I l . 2 . 1 O- 1 S / ', N, Misra, L. Nalhan and S. Valsyavan * * * * * Brihadaranyaka Upanishad 18 Tree and Man As a tree of the forest, J ust so, surely, is m an. H i s hair are leaves, H i s skin the outer bark. From his skin blood, Sap from the bark flows forth . From him when pierced there comes forth A stream, as from the tree when struck. H i s pieces of flesh are under-layers of wood. The fi bre is muscle-l i ke, strong. The bones are the wood within. The ma rrow i s made resemb l i ng pith.

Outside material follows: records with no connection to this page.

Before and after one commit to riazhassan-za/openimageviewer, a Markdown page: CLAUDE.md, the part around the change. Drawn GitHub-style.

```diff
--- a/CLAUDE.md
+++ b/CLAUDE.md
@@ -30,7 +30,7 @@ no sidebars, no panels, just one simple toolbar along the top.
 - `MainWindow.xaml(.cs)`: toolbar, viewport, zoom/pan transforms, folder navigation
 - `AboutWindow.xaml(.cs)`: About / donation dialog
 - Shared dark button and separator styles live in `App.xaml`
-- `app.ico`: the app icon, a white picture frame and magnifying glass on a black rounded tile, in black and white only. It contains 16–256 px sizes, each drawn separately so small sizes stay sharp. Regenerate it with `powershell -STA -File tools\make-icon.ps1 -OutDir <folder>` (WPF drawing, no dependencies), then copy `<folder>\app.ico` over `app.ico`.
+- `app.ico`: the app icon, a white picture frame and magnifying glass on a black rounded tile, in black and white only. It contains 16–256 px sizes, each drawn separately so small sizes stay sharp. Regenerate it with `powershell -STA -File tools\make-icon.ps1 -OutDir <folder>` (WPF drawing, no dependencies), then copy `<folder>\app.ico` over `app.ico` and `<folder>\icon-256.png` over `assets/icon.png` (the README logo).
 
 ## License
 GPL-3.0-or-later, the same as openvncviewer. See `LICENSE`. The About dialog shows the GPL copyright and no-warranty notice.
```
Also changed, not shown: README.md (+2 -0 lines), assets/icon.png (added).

H i s hair are leaves, H i s skin the outer bark. From his skin blood, Sap from the bark flows forth . From him when pierced there comes forth A stream, as from the tree when struck. H i s pieces of flesh are under-layers of wood. The fi bre is muscle-l i ke, strong. The bones are the wood within. The ma rrow i s made resemb l i ng pith. Brihadiiranyalw Upanishad . 19 tree, when it is fel led, grows up From the root, more new agai n; A mortal, when cut down by death From what root does he grow up?